(Source records)
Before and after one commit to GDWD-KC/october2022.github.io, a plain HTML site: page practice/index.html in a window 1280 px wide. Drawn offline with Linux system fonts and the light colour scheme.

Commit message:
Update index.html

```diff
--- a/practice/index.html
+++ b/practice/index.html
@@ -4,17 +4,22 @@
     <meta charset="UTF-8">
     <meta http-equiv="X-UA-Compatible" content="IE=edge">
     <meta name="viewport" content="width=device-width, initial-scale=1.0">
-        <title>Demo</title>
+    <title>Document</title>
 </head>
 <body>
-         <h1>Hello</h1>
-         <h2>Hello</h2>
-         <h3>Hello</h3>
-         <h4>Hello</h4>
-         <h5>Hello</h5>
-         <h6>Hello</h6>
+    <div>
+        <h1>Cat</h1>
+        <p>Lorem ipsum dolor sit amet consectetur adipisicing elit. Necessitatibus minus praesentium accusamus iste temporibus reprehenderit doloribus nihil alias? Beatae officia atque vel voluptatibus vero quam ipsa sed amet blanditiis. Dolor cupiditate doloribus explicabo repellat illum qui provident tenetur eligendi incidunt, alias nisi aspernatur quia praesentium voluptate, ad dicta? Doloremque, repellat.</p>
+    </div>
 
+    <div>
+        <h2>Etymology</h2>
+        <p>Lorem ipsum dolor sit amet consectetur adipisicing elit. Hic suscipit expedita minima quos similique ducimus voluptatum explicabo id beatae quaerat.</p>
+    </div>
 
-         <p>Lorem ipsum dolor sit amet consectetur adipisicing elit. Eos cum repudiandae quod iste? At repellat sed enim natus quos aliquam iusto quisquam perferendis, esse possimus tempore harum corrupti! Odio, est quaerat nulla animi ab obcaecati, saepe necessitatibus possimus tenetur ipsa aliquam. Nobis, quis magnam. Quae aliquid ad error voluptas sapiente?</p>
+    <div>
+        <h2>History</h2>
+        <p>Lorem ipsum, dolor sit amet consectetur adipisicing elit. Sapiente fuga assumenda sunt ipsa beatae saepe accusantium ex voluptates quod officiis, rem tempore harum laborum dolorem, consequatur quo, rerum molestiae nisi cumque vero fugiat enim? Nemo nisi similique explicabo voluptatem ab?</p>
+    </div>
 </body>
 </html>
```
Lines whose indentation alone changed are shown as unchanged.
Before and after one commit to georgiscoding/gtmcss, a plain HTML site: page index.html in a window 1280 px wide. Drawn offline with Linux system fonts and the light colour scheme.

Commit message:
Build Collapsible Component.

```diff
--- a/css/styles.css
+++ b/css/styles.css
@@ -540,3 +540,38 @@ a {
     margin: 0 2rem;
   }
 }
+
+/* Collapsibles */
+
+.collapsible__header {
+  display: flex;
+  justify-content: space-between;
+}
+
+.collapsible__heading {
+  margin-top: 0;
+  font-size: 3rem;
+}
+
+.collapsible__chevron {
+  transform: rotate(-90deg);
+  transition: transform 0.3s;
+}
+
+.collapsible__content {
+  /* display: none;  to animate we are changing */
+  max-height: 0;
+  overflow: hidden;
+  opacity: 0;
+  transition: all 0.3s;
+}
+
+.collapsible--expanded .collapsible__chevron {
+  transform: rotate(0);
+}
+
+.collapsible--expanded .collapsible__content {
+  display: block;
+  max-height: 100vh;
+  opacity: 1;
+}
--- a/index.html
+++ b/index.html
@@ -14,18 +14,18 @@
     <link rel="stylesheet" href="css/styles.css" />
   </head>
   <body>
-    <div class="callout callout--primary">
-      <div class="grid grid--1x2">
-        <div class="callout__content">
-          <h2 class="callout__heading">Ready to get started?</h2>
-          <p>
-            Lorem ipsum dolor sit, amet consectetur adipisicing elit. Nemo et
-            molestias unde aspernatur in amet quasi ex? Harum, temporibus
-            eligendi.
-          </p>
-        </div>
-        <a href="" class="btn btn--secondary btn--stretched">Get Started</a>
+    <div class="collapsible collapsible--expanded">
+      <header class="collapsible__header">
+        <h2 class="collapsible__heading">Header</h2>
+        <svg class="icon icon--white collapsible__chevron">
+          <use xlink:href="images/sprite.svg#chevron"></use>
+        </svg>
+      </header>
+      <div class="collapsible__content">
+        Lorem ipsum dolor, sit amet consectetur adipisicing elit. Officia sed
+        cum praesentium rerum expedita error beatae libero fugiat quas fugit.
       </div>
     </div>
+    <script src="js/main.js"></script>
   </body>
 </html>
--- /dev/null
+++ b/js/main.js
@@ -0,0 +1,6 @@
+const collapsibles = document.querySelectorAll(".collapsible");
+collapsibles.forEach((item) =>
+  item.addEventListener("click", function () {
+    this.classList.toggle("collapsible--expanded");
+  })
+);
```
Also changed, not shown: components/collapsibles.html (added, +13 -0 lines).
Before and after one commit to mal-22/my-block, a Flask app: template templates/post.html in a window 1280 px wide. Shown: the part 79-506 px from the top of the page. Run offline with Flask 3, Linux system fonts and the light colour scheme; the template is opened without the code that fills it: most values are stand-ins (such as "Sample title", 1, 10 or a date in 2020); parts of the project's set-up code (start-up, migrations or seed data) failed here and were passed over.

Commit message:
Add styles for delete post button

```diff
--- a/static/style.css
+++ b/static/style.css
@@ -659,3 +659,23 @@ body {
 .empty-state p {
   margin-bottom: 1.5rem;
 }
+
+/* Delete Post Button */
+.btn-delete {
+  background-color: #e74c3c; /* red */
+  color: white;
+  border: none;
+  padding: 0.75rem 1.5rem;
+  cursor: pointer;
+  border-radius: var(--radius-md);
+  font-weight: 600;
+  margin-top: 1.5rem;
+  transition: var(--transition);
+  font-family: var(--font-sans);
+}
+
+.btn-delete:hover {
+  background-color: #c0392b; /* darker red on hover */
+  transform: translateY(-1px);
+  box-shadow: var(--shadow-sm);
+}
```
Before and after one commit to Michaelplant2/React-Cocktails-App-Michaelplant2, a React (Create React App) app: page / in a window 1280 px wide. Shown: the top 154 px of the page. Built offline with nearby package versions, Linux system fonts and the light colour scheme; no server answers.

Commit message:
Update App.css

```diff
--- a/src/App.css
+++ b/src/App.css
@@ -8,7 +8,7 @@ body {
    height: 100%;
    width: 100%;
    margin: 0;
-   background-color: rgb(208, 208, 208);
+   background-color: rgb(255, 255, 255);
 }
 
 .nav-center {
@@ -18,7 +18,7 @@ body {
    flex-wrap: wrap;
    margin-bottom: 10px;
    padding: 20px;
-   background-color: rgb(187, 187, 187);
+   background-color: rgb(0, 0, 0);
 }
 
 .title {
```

Exercise aim: Repeat each entry word for word.

Response box:
Before and after one commit to GDWD-KC/october2022.github.io, a plain HTML site: page practice/index.html in a window 1280 px wide. Drawn offline with Linux system fonts and the light colour scheme.

Commit message:
Update index.html

```diff
--- a/practice/index.html
+++ b/practice/index.html
@@ -4,17 +4,22 @@
     <meta charset="UTF-8">
     <meta http-equiv="X-UA-Compatible" content="IE=edge">
     <meta name="viewport" content="width=device-width, initial-scale=1.0">
-        <title>Demo</title>
+    <title>Document</title>
 </head>
 <body>
-         <h1>Hello</h1>
-         <h2>Hello</h2>
-         <h3>Hello</h3>
-         <h4>Hello</h4>
-         <h5>Hello</h5>
-         <h6>Hello</h6>
+    <div>
+        <h1>Cat</h1>
+        <p>Lorem ipsum dolor sit amet consectetur adipisicing elit. Necessitatibus minus praesentium accusamus iste temporibus reprehenderit doloribus nihil alias? Beatae officia atque vel voluptatibus vero quam ipsa sed amet blanditiis. Dolor cupiditate doloribus explicabo repellat illum qui provident tenetur eligendi incidunt, alias nisi aspernatur quia praesentium voluptate, ad dicta? Doloremque, repellat.</p>
+    </div>
 
+    <div>
+        <h2>Etymology</h2>
+        <p>Lorem ipsum dolor sit amet consectetur adipisicing elit. Hic suscipit expedita minima quos similique ducimus voluptatum explicabo id beatae quaerat.</p>
+    </div>
 
-         <p>Lorem ipsum dolor sit amet consectetur adipisicing elit. Eos cum repudiandae quod iste? At repellat sed enim natus quos aliquam iusto quisquam perferendis, esse possimus tempore harum corrupti! Odio, est quaerat nulla animi ab obcaecati, saepe necessitatibus possimus tenetur ipsa aliquam. Nobis, quis magnam. Quae aliquid ad error voluptas sapiente?</p>
+    <div>
+        <h2>History</h2>
+        <p>Lorem ipsum, dolor sit amet consectetur adipisicing elit. Sapiente fuga assumenda sunt ipsa beatae saepe accusantium ex voluptates quod officiis, rem tempore harum laborum dolorem, consequatur quo, rerum molestiae nisi cumque vero fugiat enim? Nemo nisi similique explicabo voluptatem ab?</p>
+    </div>
 </body>
 </html>
```
Lines whose indentation alone changed are shown as unchanged.
Before and after one commit to georgiscoding/gtmcss, a plain HTML site: page index.html in a window 1280 px wide. Drawn offline with Linux system fonts and the light colour scheme.

Commit message:
Build Collapsible Component.

```diff
--- a/css/styles.css
+++ b/css/styles.css
@@ -540,3 +540,38 @@ a {
     margin: 0 2rem;
   }
 }
+
+/* Collapsibles */
+
+.collapsible__header {
+  display: flex;
+  justify-content: space-between;
+}
+
+.collapsible__heading {
+  margin-top: 0;
+  font-size: 3rem;
+}
+
+.collapsible__chevron {
+  transform: rotate(-90deg);
+  transition: transform 0.3s;
+}
+
+.collapsible__content {
+  /* display: none;  to animate we are changing */
+  max-height: 0;
+  overflow: hidden;
+  opacity: 0;
+  transition: all 0.3s;
+}
+
+.collapsible--expanded .collapsible__chevron {
+  transform: rotate(0);
+}
+
+.collapsible--expanded .collapsible__content {
+  display: block;
+  max-height: 100vh;
+  opacity: 1;
+}
--- a/index.html
+++ b/index.html
@@ -14,18 +14,18 @@
     <link rel="stylesheet" href="css/styles.css" />
   </head>
   <body>
-    <div class="callout callout--primary">
-      <div class="grid grid--1x2">
-        <div class="callout__content">
-          <h2 class="callout__heading">Ready to get started?</h2>
-          <p>
-            Lorem ipsum dolor sit, amet consectetur adipisicing elit. Nemo et
-            molestias unde aspernatur in amet quasi ex? Harum, temporibus
-            eligendi.
-          </p>
-        </div>
-        <a href="" class="btn btn--secondary btn--stretched">Get Started</a>
+    <div class="collapsible collapsible--expanded">
+      <header class="collapsible__header">
+        <h2 class="collapsible__heading">Header</h2>
+        <svg class="icon icon--white collapsible__chevron">
+          <use xlink:href="images/sprite.svg#chevron"></use>
+        </svg>
+      </header>
+      <div class="collapsible__content">
+        Lorem ipsum dolor, sit amet consectetur adipisicing elit. Officia sed
+        cum praesentium rerum expedita error beatae libero fugiat quas fugit.
       </div>
     </div>
+    <script src="js/main.js"></script>
   </body>
 </html>
--- /dev/null
+++ b/js/main.js
@@ -0,0 +1,6 @@
+const collapsibles = document.querySelectorAll(".collapsible");
+collapsibles.forEach((item) =>
+  item.addEventListener("click", function () {
+    this.classList.toggle("collapsible--expanded");
+  })
+);
```
Also changed, not shown: components/collapsibles.html (added, +13 -0 lines).
Before and after one commit to mal-22/my-block, a Flask app: template templates/post.html in a window 1280 px wide. Shown: the part 79-506 px from the top of the page. Run offline with Flask 3, Linux system fonts and the light colour scheme; the template is opened without the code that fills it: most values are stand-ins (such as "Sample title", 1, 10 or a date in 2020); parts of the project's set-up code (start-up, migrations or seed data) failed here and were passed over.

Commit message:
Add styles for delete post button

```diff
--- a/static/style.css
+++ b/static/style.css
@@ -659,3 +659,23 @@ body {
 .empty-state p {
   margin-bottom: 1.5rem;
 }
+
+/* Delete Post Button */
+.btn-delete {
+  background-color: #e74c3c; /* red */
+  color: white;
+  border: none;
+  padding: 0.75rem 1.5rem;
+  cursor: pointer;
+  border-radius: var(--radius-md);
+  font-weight: 600;
+  margin-top: 1.5rem;
+  transition: var(--transition);
+  font-family: var(--font-sans);
+}
+
+.btn-delete:hover {
+  background-color: #c0392b; /* darker red on hover */
+  transform: translateY(-1px);
+  box-shadow: var(--shadow-sm);
+}
```
Before and after one commit to Michaelplant2/React-Cocktails-App-Michaelplant2, a React (Create React App) app: page / in a window 1280 px wide. Shown: the top 154 px of the page. Built offline with nearby package versions, Linux system fonts and the light colour scheme; no server answers.

Commit message:
Update App.css

```diff
--- a/src/App.css
+++ b/src/App.css
@@ -8,7 +8,7 @@ body {
    height: 100%;
    width: 100%;
    margin: 0;
-   background-color: rgb(208, 208, 208);
+   background-color: rgb(255, 255, 255);
 }
 
 .nav-center {
@@ -18,7 +18,7 @@ body {
    flex-wrap: wrap;
    margin-bottom: 10px;
    padding: 20px;
-   background-color: rgb(187, 187, 187);
+   background-color: rgb(0, 0, 0);
 }
 
 .title {
```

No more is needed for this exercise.